─── DATA TO USE ───

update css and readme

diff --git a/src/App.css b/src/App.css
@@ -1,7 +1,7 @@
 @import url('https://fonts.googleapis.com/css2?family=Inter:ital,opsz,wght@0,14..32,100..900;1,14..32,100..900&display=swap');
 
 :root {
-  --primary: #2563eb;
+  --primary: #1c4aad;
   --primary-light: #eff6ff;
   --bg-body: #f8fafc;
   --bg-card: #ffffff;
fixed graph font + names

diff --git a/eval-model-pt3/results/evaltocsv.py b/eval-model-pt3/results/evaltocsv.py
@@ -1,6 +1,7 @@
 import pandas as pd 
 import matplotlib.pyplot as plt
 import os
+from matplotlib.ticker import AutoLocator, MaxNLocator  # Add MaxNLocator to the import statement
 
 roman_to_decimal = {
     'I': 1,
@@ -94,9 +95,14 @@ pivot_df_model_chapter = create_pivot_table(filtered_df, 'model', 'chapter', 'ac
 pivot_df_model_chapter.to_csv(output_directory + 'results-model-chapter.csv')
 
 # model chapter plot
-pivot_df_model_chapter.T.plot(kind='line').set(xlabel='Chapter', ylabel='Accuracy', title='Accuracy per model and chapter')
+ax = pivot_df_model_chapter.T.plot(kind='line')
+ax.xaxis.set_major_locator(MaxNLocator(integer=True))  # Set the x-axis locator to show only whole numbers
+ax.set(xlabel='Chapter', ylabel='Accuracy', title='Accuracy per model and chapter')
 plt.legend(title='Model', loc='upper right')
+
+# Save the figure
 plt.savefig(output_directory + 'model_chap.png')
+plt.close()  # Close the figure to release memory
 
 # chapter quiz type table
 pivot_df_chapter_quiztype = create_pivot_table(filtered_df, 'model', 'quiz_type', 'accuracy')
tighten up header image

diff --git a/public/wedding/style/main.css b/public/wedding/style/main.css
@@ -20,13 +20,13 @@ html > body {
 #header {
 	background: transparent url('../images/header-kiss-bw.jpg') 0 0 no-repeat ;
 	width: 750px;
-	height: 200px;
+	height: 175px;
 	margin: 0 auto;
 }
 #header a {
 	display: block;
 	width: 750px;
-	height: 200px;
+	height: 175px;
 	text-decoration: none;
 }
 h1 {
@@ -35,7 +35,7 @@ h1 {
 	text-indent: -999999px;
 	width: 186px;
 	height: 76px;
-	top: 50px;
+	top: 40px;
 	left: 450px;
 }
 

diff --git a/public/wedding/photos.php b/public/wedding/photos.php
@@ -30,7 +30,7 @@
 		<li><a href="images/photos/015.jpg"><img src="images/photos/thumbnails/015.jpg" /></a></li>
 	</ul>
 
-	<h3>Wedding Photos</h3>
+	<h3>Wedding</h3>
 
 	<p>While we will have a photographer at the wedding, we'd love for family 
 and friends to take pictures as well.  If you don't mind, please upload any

───

» ASSIGNMENT: What are the lines above, starting at the one with "diff --git a/eval-model-pt3/results/evaltocsv.py" and ending at the one with "# model chapter plot"? Give them again exactly, and only them.

» THE ANSWER:
diff --git a/eval-model-pt3/results/evaltocsv.py b/eval-model-pt3/results/evaltocsv.py
@@ -1,6 +1,7 @@
 import pandas as pd 
 import matplotlib.pyplot as plt
 import os
+from matplotlib.ticker import AutoLocator, MaxNLocator  # Add MaxNLocator to the import statement
 
 roman_to_decimal = {
     'I': 1,
@@ -94,9 +95,14 @@ pivot_df_model_chapter = create_pivot_table(filtered_df, 'model', 'chapter', 'ac
 pivot_df_model_chapter.to_csv(output_directory + 'results-model-chapter.csv')
 
 # model chapter plot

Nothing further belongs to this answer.